One of the few media figures who has commented on the misuse of the Report by members of the media is Susan Dentzer, health care correspondent for "The Jim Lehrer Newshour." Dentzer has criticized news journalists for focusing on the high numbers, giving them a "misleadingly totemic significance," as well as inaccurately equating errors with acts of medical malpractice and neglecting to focus on the system issues behind many errors.9 Dentzer lays most of the blame with number-hungry journalists who often defer to the authority of statistics. Dentzer also asserts, however, that the IOM Report itself contributed to this number craze with the following assertion in its executive summary: "More people die in a given year as a result of medical errors than from motor vehicle accidents (43 458), breast cancer (42 297), or AIDS (16 516)."9 This type of comparison with stark numbers obviously makes good copy for most print journalists.
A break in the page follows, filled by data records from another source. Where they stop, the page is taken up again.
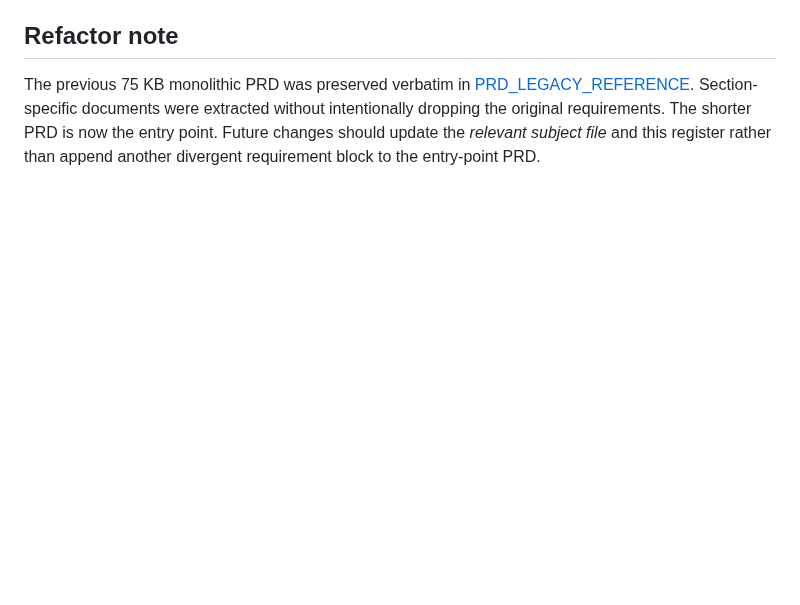
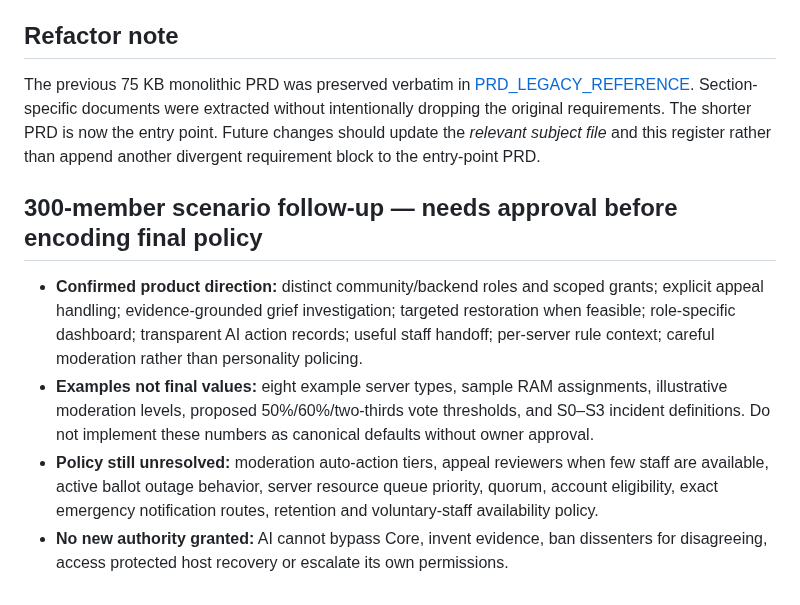
Before and after one commit to deadadm1n/BlackGrid, a Markdown page: docs/DECISIONS.md, the part around the change. Rendered like a GitHub page; blank space fills up the shorter version.

Commit message:
docs: capture endgame community operations and staff separation

```diff
--- a/docs/DECISIONS.md
+++ b/docs/DECISIONS.md
@@ -56,3 +56,10 @@ The service boundary contracts and cross-system failure/race tests are specified
 
 ## Refactor note
 The previous 75 KB monolithic PRD was preserved verbatim in [PRD_LEGACY_REFERENCE](PRD_LEGACY_REFERENCE.md). Section-specific documents were extracted without intentionally dropping the original requirements. The shorter PRD is now the entry point. Future changes should update the *relevant subject file* and this register rather than append another divergent requirement block to the entry-point PRD.
+
+## 300-member scenario follow-up — needs approval before encoding final policy
+
+- **Confirmed product direction:** distinct community/backend roles and scoped grants; explicit appeal handling; evidence-grounded grief investigation; targeted restoration when feasible; role-specific dashboard; transparent AI action records; useful staff handoff; per-server rule context; careful moderation rather than personality policing.
+- **Examples not final values:** eight example server types, sample RAM assignments, illustrative moderation levels, proposed 50%/60%/two-thirds vote thresholds, and S0–S3 incident definitions. Do not implement these numbers as canonical defaults without owner approval.
+- **Policy still unresolved:** moderation auto-action tiers, appeal reviewers when few staff are available, active ballot outage behavior, server resource queue priority, quorum, account eligibility, exact emergency notification routes, retention and voluntary-staff availability policy.
+- **No new authority granted:** AI cannot bypass Core, invent evidence, ban dissenters for disagreeing, access protected host recovery or escalate its own permissions.
```
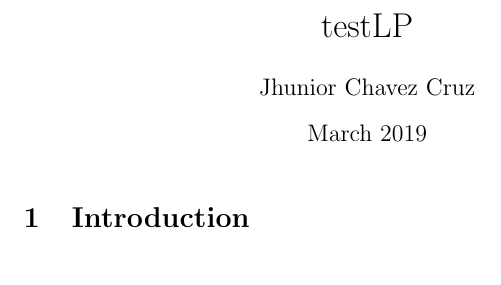
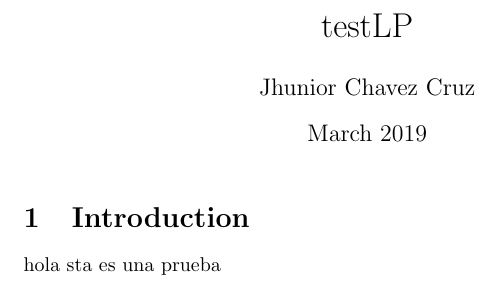
Before and after one commit to jhuni45/UNSA, a LaTeX document (main.tex): part of the page, cut so that both start at the same text. Compiled offline with pdfLaTeX.

Commit message:
Update on Overleaf.

```diff
--- a/main.tex
+++ b/main.tex
@@ -10,5 +10,6 @@
 \maketitle
 
 \section{Introduction}
+hola sta es una prueba
 
 \end{document}
```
Journalists such as Dentzer have played an important role in highlighting the misuse of reports with tempting statistics. Unfortunately, her piece was written in an obscure medical journal that does not reach out to a mass audience. Considering that most consumers and patients receive so much of their information about health care through the media, it behooves journalists to report more carefully on the contents of reports such as the IOM's To Err is Human.
Kohn LT, Corrigan JM, Donaldson MS, eds; Committee on Quality of Health Care in America, Institute of Medicine. To Err is Human: Building a Safer Health System. Washington DC: National Academies Press; 2000. Accessed January 30, 2004.
Davis B, Appleby J. Medical mistakes 8th top killer. USA Today.November 30, 1999:1A.
Outrageous medical mistakes [transcript]. "The Oprah Winfrey Show." October 6, 2003. Accessed January 30, 2004.
To Err, appendix C.
- Brennan TA, Leape LL, Laird NM, et al. Incidence of adverse events and negligence in hospitalized patients. Results of the Harvard Medical Practice Study I. N Engl J Med. 1991;324(6):370-376.
- Thomas EJ, Studdert DM, Burstin HR, et al. Incidence and types of adverse events and negligent care in Utah and Colorado. Med Care. 2000;38(3):261-271.
- McDonald CJ, Weiner M, Hui SL. Deaths due to medical errors are exaggerated in Institute of Medicine report. JAMA. 2000;284(1):93-95.
Brennan TA. The Institute of Medicine Report on medical errors—could it do harm? N Engl J Med. 2000;342:1123-1125.
Dentzer S. Media mistakes in coverage of the Institute of Medicine's error report. Eff Clin Pract. Nov-Dec 2000;3:305-8. Accessed January 30, 2004.